■ TASK GOAL:
Lines holding the string "index" are the ones to copy; find them all in the data.

■ SUPPLIED ENTRIES:
□ □ □
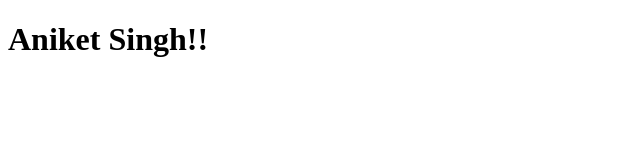
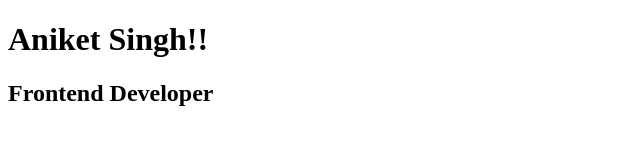
Before and after one commit to aniketsingh98571/Git-GitHub-Masterclass, a plain HTML site: page index.html in a window 1280 px wide. Shown: the whole page, without its empty margins (0-640 px from the left). Drawn offline with Linux system fonts and the light colour scheme.

Commit message:
Updated index.html

```diff
--- a/index.html
+++ b/index.html
@@ -8,5 +8,6 @@
 </head>
 <body>
     <h1>Aniket Singh!!</h1>
+    <h2>Frontend Developer</h2>
 </body>
 </html>
```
□ □ □
■ SOLUTION FOR THIS PROBLEM:
Before and after one commit to aniketsingh98571/Git-GitHub-Masterclass, a plain HTML site: page index.html in a window 1280 px wide. Shown: the whole page, without its empty margins (0-640 px from the left). Drawn offline with Linux system fonts and the light colour scheme.
Updated index.html
--- a/index.html
+++ b/index.html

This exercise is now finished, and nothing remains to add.